▶ _Extracted records_
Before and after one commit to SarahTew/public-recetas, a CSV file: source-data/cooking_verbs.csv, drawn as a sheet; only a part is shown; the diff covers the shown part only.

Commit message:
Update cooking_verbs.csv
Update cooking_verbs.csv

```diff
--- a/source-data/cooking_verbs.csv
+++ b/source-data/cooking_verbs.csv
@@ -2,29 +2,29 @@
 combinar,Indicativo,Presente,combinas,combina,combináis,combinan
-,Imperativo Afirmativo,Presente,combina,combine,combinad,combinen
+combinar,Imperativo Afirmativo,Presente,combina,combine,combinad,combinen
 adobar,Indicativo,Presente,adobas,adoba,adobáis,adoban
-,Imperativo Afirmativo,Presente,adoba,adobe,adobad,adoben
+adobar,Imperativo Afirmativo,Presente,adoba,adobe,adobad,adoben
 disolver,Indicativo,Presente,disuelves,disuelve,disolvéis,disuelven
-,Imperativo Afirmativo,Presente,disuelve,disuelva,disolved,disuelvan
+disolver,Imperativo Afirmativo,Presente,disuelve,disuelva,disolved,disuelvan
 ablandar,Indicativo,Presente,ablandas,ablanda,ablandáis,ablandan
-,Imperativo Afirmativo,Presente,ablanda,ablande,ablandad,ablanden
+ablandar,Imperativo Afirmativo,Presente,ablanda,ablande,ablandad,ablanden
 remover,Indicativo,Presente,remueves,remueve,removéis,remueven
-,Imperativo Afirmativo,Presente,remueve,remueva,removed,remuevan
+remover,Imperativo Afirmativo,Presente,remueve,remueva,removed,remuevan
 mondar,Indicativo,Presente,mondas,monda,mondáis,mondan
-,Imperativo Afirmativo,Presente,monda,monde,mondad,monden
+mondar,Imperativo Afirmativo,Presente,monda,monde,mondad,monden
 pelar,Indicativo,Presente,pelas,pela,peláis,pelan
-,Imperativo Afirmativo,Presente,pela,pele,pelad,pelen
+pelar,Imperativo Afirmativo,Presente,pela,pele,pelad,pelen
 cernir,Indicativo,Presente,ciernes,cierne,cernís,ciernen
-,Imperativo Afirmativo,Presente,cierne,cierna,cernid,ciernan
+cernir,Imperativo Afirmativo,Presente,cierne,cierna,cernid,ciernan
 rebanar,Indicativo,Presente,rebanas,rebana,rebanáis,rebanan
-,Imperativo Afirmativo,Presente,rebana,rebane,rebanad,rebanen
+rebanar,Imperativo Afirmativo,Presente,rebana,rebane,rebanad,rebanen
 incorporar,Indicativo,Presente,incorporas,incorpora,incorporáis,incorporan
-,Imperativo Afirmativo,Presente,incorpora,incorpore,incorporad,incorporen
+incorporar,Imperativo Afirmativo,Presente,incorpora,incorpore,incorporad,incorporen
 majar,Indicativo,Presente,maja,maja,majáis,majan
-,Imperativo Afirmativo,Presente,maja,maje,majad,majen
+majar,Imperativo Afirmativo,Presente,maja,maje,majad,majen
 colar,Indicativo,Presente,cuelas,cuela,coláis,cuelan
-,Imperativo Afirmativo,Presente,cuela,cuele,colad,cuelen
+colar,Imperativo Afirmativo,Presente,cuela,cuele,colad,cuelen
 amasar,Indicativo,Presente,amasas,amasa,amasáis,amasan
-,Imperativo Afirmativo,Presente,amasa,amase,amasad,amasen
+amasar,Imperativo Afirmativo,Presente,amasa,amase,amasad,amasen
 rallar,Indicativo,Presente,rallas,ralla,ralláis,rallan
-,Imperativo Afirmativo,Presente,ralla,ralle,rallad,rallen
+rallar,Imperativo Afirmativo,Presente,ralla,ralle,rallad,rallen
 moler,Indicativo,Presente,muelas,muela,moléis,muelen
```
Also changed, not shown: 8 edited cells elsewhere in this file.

▶ _Exercise instructions_
Would you repeat each line above exactly as it stands?

▶ _Result_
Before and after one commit to SarahTew/public-recetas, a CSV file: source-data/cooking_verbs.csv, drawn as a sheet; only a part is shown; the diff covers the shown part only.

Commit message:
Update cooking_verbs.csv
Update cooking_verbs.csv

```diff
--- a/source-data/cooking_verbs.csv
+++ b/source-data/cooking_verbs.csv
@@ -2,29 +2,29 @@
 combinar,Indicativo,Presente,combinas,combina,combináis,combinan
-,Imperativo Afirmativo,Presente,combina,combine,combinad,combinen
+combinar,Imperativo Afirmativo,Presente,combina,combine,combinad,combinen
 adobar,Indicativo,Presente,adobas,adoba,adobáis,adoban
-,Imperativo Afirmativo,Presente,adoba,adobe,adobad,adoben
+adobar,Imperativo Afirmativo,Presente,adoba,adobe,adobad,adoben
 disolver,Indicativo,Presente,disuelves,disuelve,disolvéis,disuelven
-,Imperativo Afirmativo,Presente,disuelve,disuelva,disolved,disuelvan
+disolver,Imperativo Afirmativo,Presente,disuelve,disuelva,disolved,disuelvan
 ablandar,Indicativo,Presente,ablandas,ablanda,ablandáis,ablandan
-,Imperativo Afirmativo,Presente,ablanda,ablande,ablandad,ablanden
+ablandar,Imperativo Afirmativo,Presente,ablanda,ablande,ablandad,ablanden
 remover,Indicativo,Presente,remueves,remueve,removéis,remueven
-,Imperativo Afirmativo,Presente,remueve,remueva,removed,remuevan
+remover,Imperativo Afirmativo,Presente,remueve,remueva,removed,remuevan
 mondar,Indicativo,Presente,mondas,monda,mondáis,mondan
-,Imperativo Afirmativo,Presente,monda,monde,mondad,monden
+mondar,Imperativo Afirmativo,Presente,monda,monde,mondad,monden
 pelar,Indicativo,Presente,pelas,pela,peláis,pelan
-,Imperativo Afirmativo,Presente,pela,pele,pelad,pelen
+pelar,Imperativo Afirmativo,Presente,pela,pele,pelad,pelen
 cernir,Indicativo,Presente,ciernes,cierne,cernís,ciernen
-,Imperativo Afirmativo,Presente,cierne,cierna,cernid,ciernan
+cernir,Imperativo Afirmativo,Presente,cierne,cierna,cernid,ciernan
 rebanar,Indicativo,Presente,rebanas,rebana,rebanáis,rebanan
-,Imperativo Afirmativo,Presente,rebana,rebane,rebanad,rebanen
+rebanar,Imperativo Afirmativo,Presente,rebana,rebane,rebanad,rebanen
 incorporar,Indicativo,Presente,incorporas,incorpora,incorporáis,incorporan
-,Imperativo Afirmativo,Presente,incorpora,incorpore,incorporad,incorporen
+incorporar,Imperativo Afirmativo,Presente,incorpora,incorpore,incorporad,incorporen
 majar,Indicativo,Presente,maja,maja,majáis,majan
-,Imperativo Afirmativo,Presente,maja,maje,majad,majen
+majar,Imperativo Afirmativo,Presente,maja,maje,majad,majen
 colar,Indicativo,Presente,cuelas,cuela,coláis,cuelan
-,Imperativo Afirmativo,Presente,cuela,cuele,colad,cuelen
+colar,Imperativo Afirmativo,Presente,cuela,cuele,colad,cuelen
 amasar,Indicativo,Presente,amasas,amasa,amasáis,amasan
-,Imperativo Afirmativo,Presente,amasa,amase,amasad,amasen
+amasar,Imperativo Afirmativo,Presente,amasa,amase,amasad,amasen
 rallar,Indicativo,Presente,rallas,ralla,ralláis,rallan
-,Imperativo Afirmativo,Presente,ralla,ralle,rallad,rallen
+rallar,Imperativo Afirmativo,Presente,ralla,ralle,rallad,rallen
 moler,Indicativo,Presente,muelas,muela,moléis,muelen
```
Also changed, not shown: 8 edited cells elsewhere in this file.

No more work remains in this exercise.